■ **EXERCISE REQUIREMENTS**
The lines to copy are those holding the string "connections" in the entries below.

RECORDS FOR THE EXERCISE Start Marker

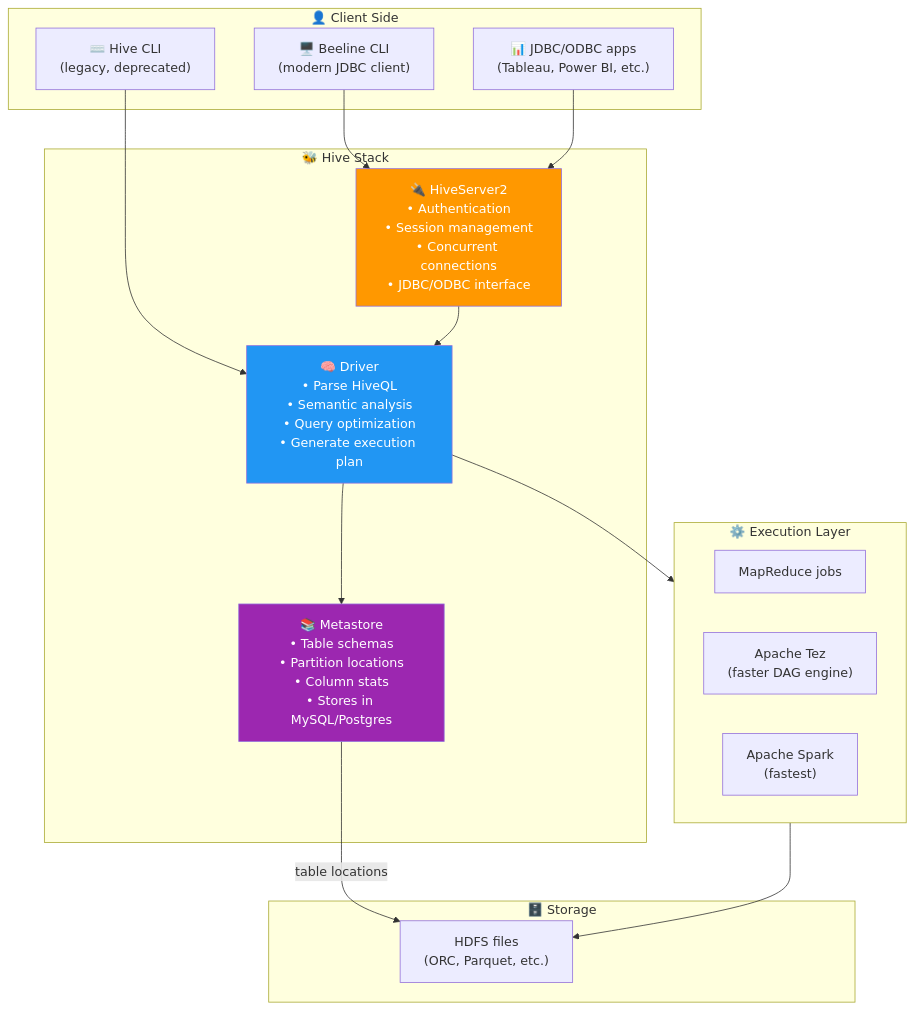
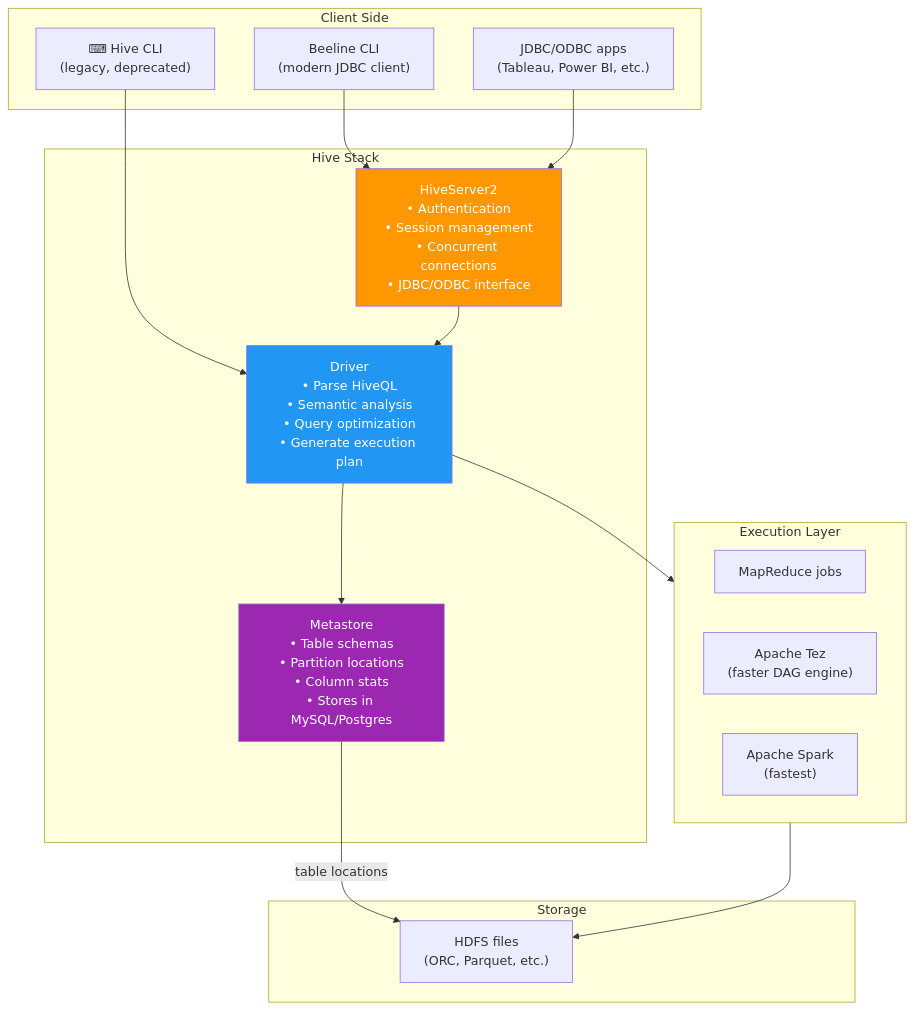
Before and after one commit to NK2552003/Big-Data-Survival-Guide: the second of 6 diagrams in UNITS/UNIT 4/unit-4-english-fun.md, drawn with Mermaid. The commit also changed other lines of this file and 78 other files, not shown here.

````diff
--- a/UNITS/UNIT 4/unit-4-english-fun.md
+++ b/UNITS/UNIT 4/unit-4-english-fun.md
@@ -481,36 +481,36 @@
 ```mermaid
 flowchart TB
-    subgraph ClientSide["👤 Client Side"]
-        BL["🖥️ Beeline CLI\n(modern JDBC client)"]
-        JDBC["📊 JDBC/ODBC apps\n(Tableau, Power BI, etc.)"]
-        OldCLI["⌨️ Hive CLI\n(legacy, deprecated)"]
-    end
+ subgraph ClientSide[" Client Side"]
+ BL[" Beeline CLI\n(modern JDBC client)"]
+ JDBC[" JDBC/ODBC apps\n(Tableau, Power BI, etc.)"]
+ OldCLI["⌨ Hive CLI\n(legacy, deprecated)"]
+ end
 
-    subgraph HiveStack["🐝 Hive Stack"]
-        HS2["🔌 HiveServer2\n• Authentication\n• Session management\n• Concurrent connections\n• JDBC/ODBC interface"]
-        Driver["🧠 Driver\n• Parse HiveQL\n• Semantic analysis\n• Query optimization\n• Generate execution plan"]
-        Meta["📚 Metastore\n• Table schemas\n• Partition locations\n• Column stats\n• Stores in MySQL/Postgres"]
-    end
+ subgraph HiveStack[" Hive Stack"]
+ HS2[" HiveServer2\n• Authentication\n• Session management\n• Concurrent connections\n• JDBC/ODBC interface"]
+ Driver[" Driver\n• Parse HiveQL\n• Semantic analysis\n• Query optimization\n• Generate execution plan"]
+ Meta[" Metastore\n• Table schemas\n• Partition locations\n• Column stats\n• Stores in MySQL/Postgres"]
+ end
 
-    subgraph Execution["⚙️ Execution Layer"]
-        MR["MapReduce jobs"]
-        Tez["Apache Tez\n(faster DAG engine)"]
-        Spark["Apache Spark\n(fastest)"]
-    end
+ subgraph Execution[" Execution Layer"]
+ MR["MapReduce jobs"]
+ Tez["Apache Tez\n(faster DAG engine)"]
+ Spark["Apache Spark\n(fastest)"]
+ end
 
-    subgraph Storage["🗄️ Storage"]
-        HDFS["HDFS files\n(ORC, Parquet, etc.)"]
-    end
+ subgraph Storage[" Storage"]
+ HDFS["HDFS files\n(ORC, Parquet, etc.)"]
+ end
 
-    BL & JDBC --> HS2
-    OldCLI --> Driver
-    HS2 --> Driver
-    Driver --> Meta
-    Driver --> Execution
-    Execution --> HDFS
-    Meta -->|"table locations"| HDFS
+ BL & JDBC --> HS2
+ OldCLI --> Driver
+ HS2 --> Driver
+ Driver --> Meta
+ Driver --> Execution
+ Execution --> HDFS
+ Meta -->|"table locations"| HDFS
 
-    style HS2 fill:#FF9800,color:#fff
-    style Driver fill:#2196F3,color:#fff
-    style Meta fill:#9C27B0,color:#fff
+ style HS2 fill:#FF9800,color:#fff
+ style Driver fill:#2196F3,color:#fff
+ style Meta fill:#9C27B0,color:#fff
 ```
````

RECORDS FOR THE EXERCISE End Marker

■ **REPLY TO THE EXERCISE**
-        HS2["🔌 HiveServer2\n• Authentication\n• Session management\n• Concurrent connections\n• JDBC/ODBC interface"]
+ HS2[" HiveServer2\n• Authentication\n• Session management\n• Concurrent connections\n• JDBC/ODBC interface"]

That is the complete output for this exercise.